The poll also shows that 33 per cent of people in Wales anticipate needing to cut down or stop their spending on costs such as broadband in the next six months which will limit their access to services, from banking to education and may impact their ability to manage their budgets.
Citizens Advice says since March it has helped more than 2,000 people in Wales access fuel vouchers and 7,700 people with food bank referrals.
It warns household costs are likely to rise further as in October the energy price cap is predicted to rise again to £3,244 for an average annual household bill.
Luke Young, head of policy and campaigns, for Citizens Advice Cymru said: “Many households are barely making it to payday with enough left for essentials. Record numbers are accessing our services for food and fuel crisis support.
“We cannot lose sight of the potential damage lack of access to mobile and broadband services could cause. Access to the internet is crucial for so much in everyday life. It’s used to help buy food, manage bills, book appointments, and help children with their learning. It is a modern day essential.
“Our new research shows that for some people disconnecting broadband and mobile is one way to reduce costs. We have real concerns it will cut off access to important online advice, banking and public services. This is no time for people to be isolated from the world. We must do what we can to ensure access to advice and support services – public-facing businesses have an important role to play.”

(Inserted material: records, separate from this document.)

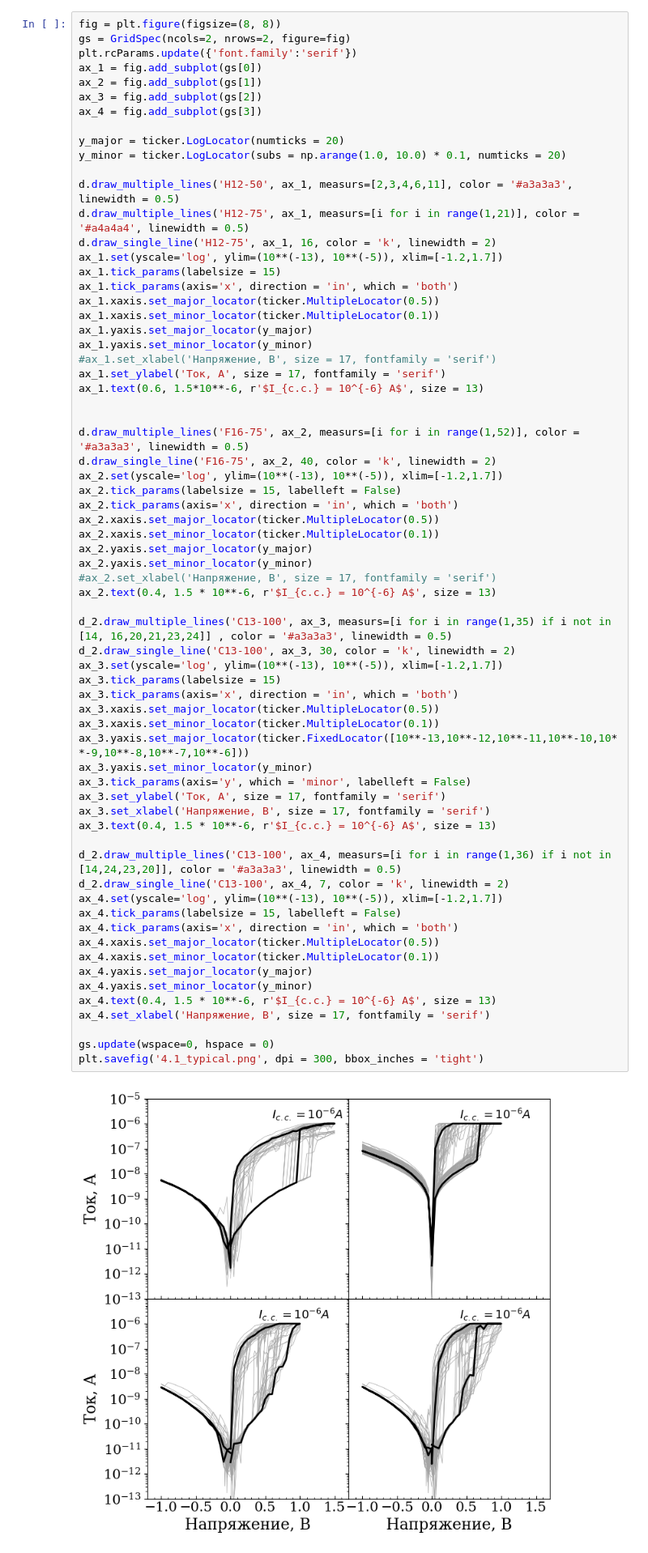
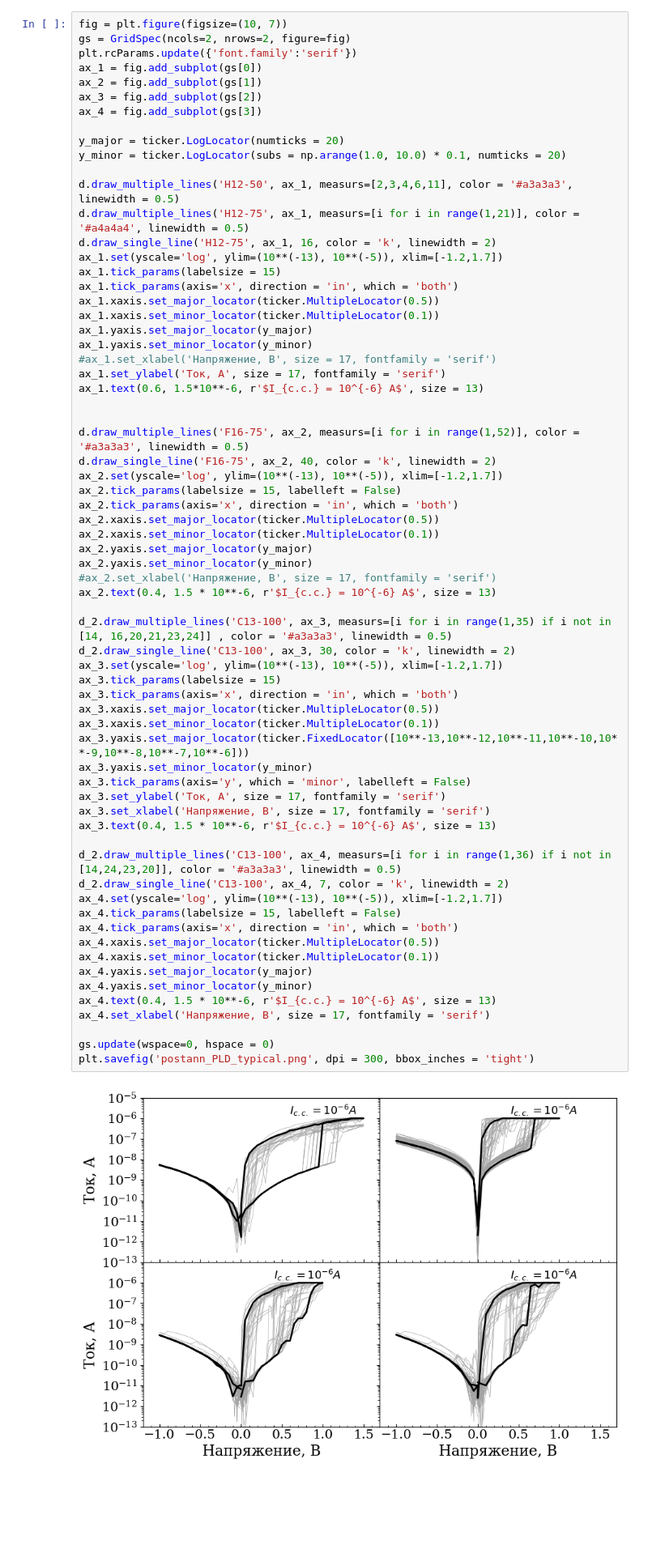
Before and after one commit to OneMoreGate/TiN-HZO_experimental, a Jupyter notebook: sample_4.1_postann_550_PLD/analysis.ipynb, the cells around one changed output. Shown: that part at 81% size. Saved outputs shown, nothing was run; the diff lists cells and outputs as text; blank space fills up the shorter version.

```diff
--- a/sample_4.1_postann_550_PLD/analysis.ipynb
+++ b/sample_4.1_postann_550_PLD/analysis.ipynb
@@ -16,7 +16,7 @@ ax.set(yscale='log', title='sample 4.1, H10-50')
 [None, Text(0.5, 1.0, 'sample 4.1, H10-50')]
 [figure]
 # %%
-fig = plt.figure(figsize=(8, 8))
+fig = plt.figure(figsize=(10, 7))
 gs = GridSpec(ncols=2, nrows=2, figure=fig)
 plt.rcParams.update({'font.family':'serif'})
 ax_1 = fig.add_subplot(gs[0])
@@ -55,35 +55,35 @@ ax_2.yaxis.set_minor_locator(y_minor)
 ax_2.text(0.4, 1.5 * 10**-6, r'$I_{c.c.} = 10^{-6} A$', size = 13)
 
 d_2.draw_multiple_lines('C13-100', ax_3, measurs=[i for i in range(1,35) if i not in [14, 16,20,21,23,24]] , color = '#a3a3a3', linewidth = 0.5)
 d_2.draw_single_line('C13-100', ax_3, 30, color = 'k', linewidth = 2)
 ax_3.set(yscale='log', ylim=(10**(-13), 10**(-5)), xlim=[-1.2,1.7])
 ax_3.tick_params(labelsize = 15)
 ax_3.tick_params(axis='x', direction = 'in', which = 'both')
 ax_3.xaxis.set_major_locator(ticker.MultipleLocator(0.5))
 ax_3.xaxis.set_minor_locator(ticker.MultipleLocator(0.1))
 ax_3.yaxis.set_major_locator(ticker.FixedLocator([10**-13,10**-12,10**-11,10**-10,10**-9,10**-8,10**-7,10**-6]))
 ax_3.yaxis.set_minor_locator(y_minor)
 ax_3.tick_params(axis='y', which = 'minor', labelleft = False)
 ax_3.set_ylabel('Ток, А', size = 17, fontfamily = 'serif')
 ax_3.set_xlabel('Напряжение, В', size = 17, fontfamily = 'serif')
 ax_3.text(0.4, 1.5 * 10**-6, r'$I_{c.c.} = 10^{-6} A$', size = 13)
 
 d_2.draw_multiple_lines('C13-100', ax_4, measurs=[i for i in range(1,36) if i not in [14,24,23,20]], color = '#a3a3a3', linewidth = 0.5)
 d_2.draw_single_line('C13-100', ax_4, 7, color = 'k', linewidth = 2)
 ax_4.set(yscale='log', ylim=(10**(-13), 10**(-5)), xlim=[-1.2,1.7])
 ax_4.tick_params(labelsize = 15, labelleft = False)
 ax_4.tick_params(axis='x', direction = 'in', which = 'both')
 ax_4.xaxis.set_major_locator(ticker.MultipleLocator(0.5))
 ax_4.xaxis.set_minor_locator(ticker.MultipleLocator(0.1))
 ax_4.yaxis.set_major_locator(y_major)
 ax_4.yaxis.set_minor_locator(y_minor)
 ax_4.text(0.4, 1.5 * 10**-6, r'$I_{c.c.} = 10^{-6} A$', size = 13)
 ax_4.set_xlabel('Напряжение, В', size = 17, fontfamily = 'serif')
 
 gs.update(wspace=0, hspace = 0)
-plt.savefig('4.1_typical.png', dpi = 300, bbox_inches = 'tight')
+plt.savefig('postann_PLD_typical.png', dpi = 300, bbox_inches = 'tight')
 # %% [output]
-[figure, old version]
+[figure, new version]
 # %%
 xrd_data = pd.read_csv('HZO_XRD.dat', delimiter=' ')
 peak_data = pd.read_csv('HZO_peak_fit.dat', delimiter=' ', skiprows=1, header=None)
```
Also changed, not shown: 6 other files.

Sue Husband, director of Business in the Community Cymru, said: “The cost of living crisis affects everyone, but we know that some communities face harder pressures than others, particularly as rising costs have pushed many working people into poverty.
“No household should have to worry about whether they can pay their bills or put food on the table. Together with partners like Citizens Advice Cymru, we are striving to find solutions to this crisis by working with Welsh businesses, local authorities and voluntary organisations to support those who are suffering most at this time.”
The survey of 6,000 adults in the UK, with a boosted sample of 517 adults in Wales, was conducted by ICM Unlimited between May 27 and June 17 this year.
- This article originally appeared on our sister site The National.